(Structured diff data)

::::::::

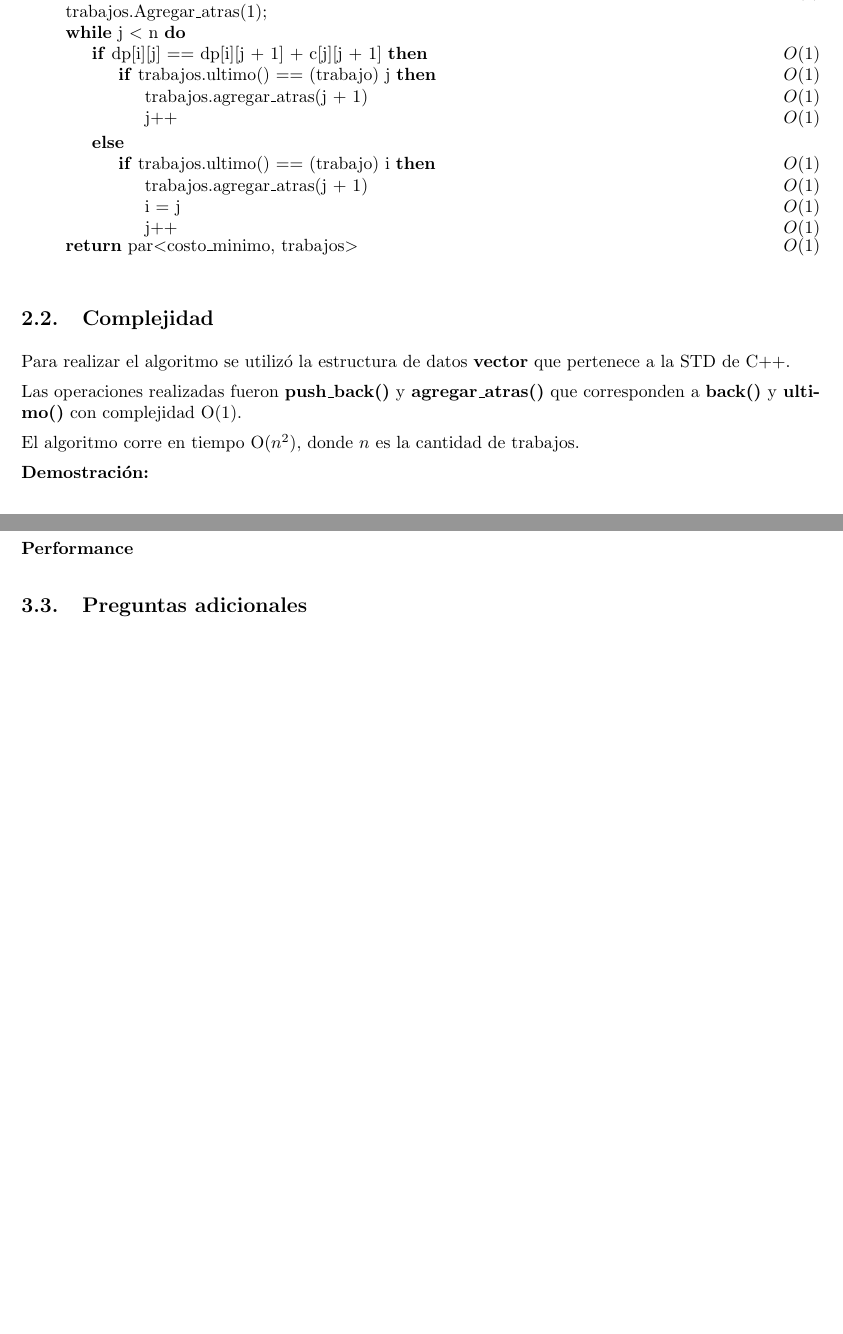
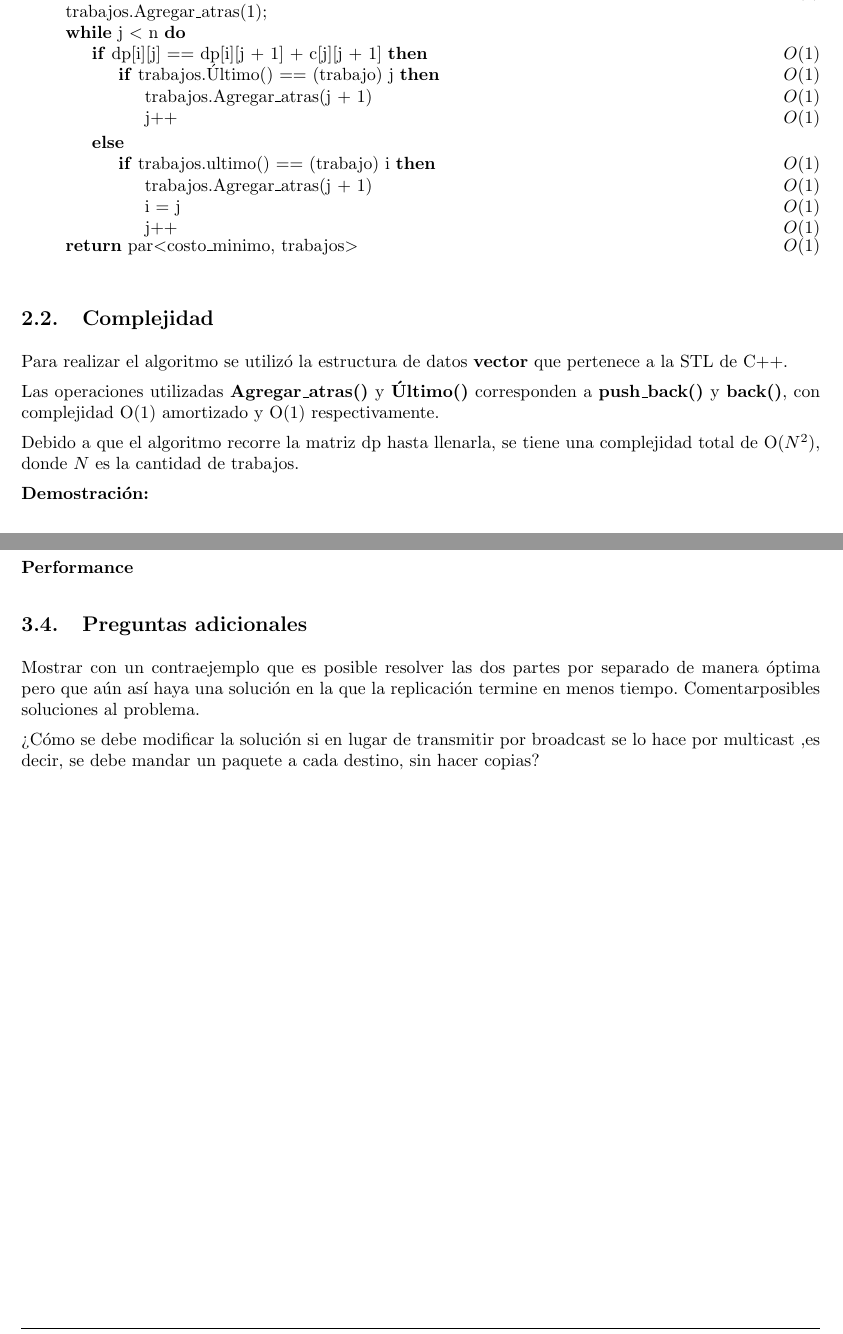
Before and after one commit to LeandroLovisolo/Algo3-TP2, a LaTeX document (tex/informe.tex): two parts of pages 6 and 11 of 17, joined at a grey line, cut so that both start at the same text, the shorter picture padded with empty space. Compiled offline with pdfLaTeX.

Commit message:
Preguntas del problema 2

```diff
--- a/tex/informe.tex
+++ b/tex/informe.tex
@@ -245,13 +245,13 @@ Dado una serie de trabajos $t_1$...$t_n$, donde cada trabajo $t_i$ está asociad
     \State trabajos$.$Agregar\_atras(1);
     \While{j $<$ n}
         \If{dp[i][j] == dp[i][j + 1] + c[j][j + 1]}    \Ode{1}
-            \If{trabajos$.$ultimo() == (trabajo) j}    \Ode{1}
-            \State trabajos$.$agregar\_atras(j + 1)    \Ode{1}
+            \If{trabajos$.$Último() == (trabajo) j}    \Ode{1}
+            \State trabajos$.$Agregar\_atras(j + 1)    \Ode{1}
             \State j++                                 \Ode{1}
             \EndIf
         \Else
             \If{trabajos$.$ultimo() == (trabajo) i}    \Ode{1}
-            \State trabajos$.$agregar\_atras(j + 1)    \Ode{1}
+            \State trabajos$.$Agregar\_atras(j + 1)    \Ode{1}
             \State i = j                               \Ode{1}
             \State j++                                 \Ode{1}
             \EndIf
@@ -265,11 +265,11 @@ Dado una serie de trabajos $t_1$...$t_n$, donde cada trabajo $t_i$ está asociad
 
 \subsection{Complejidad}
 
-Para realizar el algoritmo se utilizó la estructura de datos \textbf{vector} que pertenece a la STD de C++.
+Para realizar el algoritmo se utilizó la estructura de datos \textbf{vector} que pertenece a la STL de C++.
 
-Las operaciones realizadas fueron \textbf{push\_back()} y \textbf{agregar\_atras()} que corresponden a \textbf{back()} y \textbf{ultimo()} con complejidad O(1).
+Las operaciones utilizadas \textbf{Agregar\_atras()} y \textbf{Último()} corresponden a \textbf{push\_back()} y \textbf{back()}, con complejidad O(1) amortizado y O(1) respectivamente.
 
-El algoritmo corre en tiempo O($n^2$), donde $n$ es la cantidad de trabajos.
+Debido a que el algoritmo recorre la matriz dp hasta llenarla, se tiene una complejidad total de O($N^2$), donde $N$ es la cantidad de trabajos.
 
 \textbf{Demostración: }
 
@@ -560,7 +560,11 @@ Al recorrer una única vez cada nodo y como es un árbol (existe un camino para
 \paragraph{Performance}
 
 \subsection{Preguntas adicionales}
+Mostrar con un contraejemplo que es posible resolver las dos partes por separado de manera óptima pero que aún así haya una solución en la que la replicación termine en menos tiempo. Comentarposibles soluciones al problema.
 
+
+¿Cómo se debe modificar la solución si en lugar de transmitir por broadcast se lo hace por
+multicast ,es decir, se debe mandar un paquete a cada destino, sin hacer copias?
 
 
 %%%%%%%%%%%%%%%%%%%%%%%%%%%%%%%%%%%%%%%%%%%%%%%%%%%%%%%%%%%%%%%%%%%%%%%%%%%%%%%
```
Also changed, not shown: tex/informe.tex (2 more changed lines).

::::::::

[Problem description] Scan the entries above, and wherever a line holds the string "ultimo", copy it.

[Solution to the problem]
-            \If{trabajos$.$ultimo() == (trabajo) j}    \Ode{1}
             \If{trabajos$.$ultimo() == (trabajo) i}    \Ode{1}
-Las operaciones realizadas fueron \textbf{push\_back()} y \textbf{agregar\_atras()} que corresponden a \textbf{back()} y \textbf{ultimo()} con complejidad O(1).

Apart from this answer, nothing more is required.